#### Excerpted records
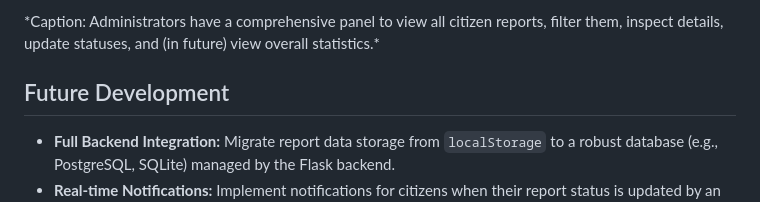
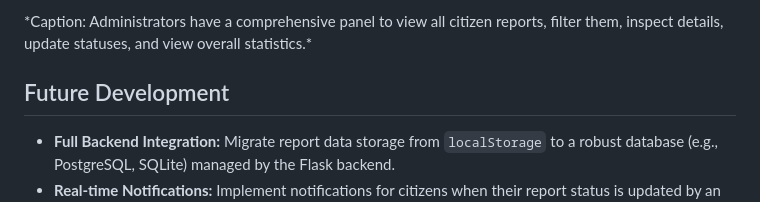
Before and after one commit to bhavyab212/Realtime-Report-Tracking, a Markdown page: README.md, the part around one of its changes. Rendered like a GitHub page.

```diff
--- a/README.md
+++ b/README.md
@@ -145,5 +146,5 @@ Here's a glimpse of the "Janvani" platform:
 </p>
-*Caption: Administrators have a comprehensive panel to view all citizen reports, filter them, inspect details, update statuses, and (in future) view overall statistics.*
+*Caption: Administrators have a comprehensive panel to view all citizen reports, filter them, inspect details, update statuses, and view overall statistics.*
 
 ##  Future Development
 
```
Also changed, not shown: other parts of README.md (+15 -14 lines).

#### Problem statement
Every line above with the word "README" is to be copied out.

#### Completed task
Before and after one commit to bhavyab212/Realtime-Report-Tracking, a Markdown page: README.md, the part around one of its changes. Rendered like a GitHub page.
--- a/README.md
+++ b/README.md
Also changed, not shown: other parts of README.md (+15 -14 lines).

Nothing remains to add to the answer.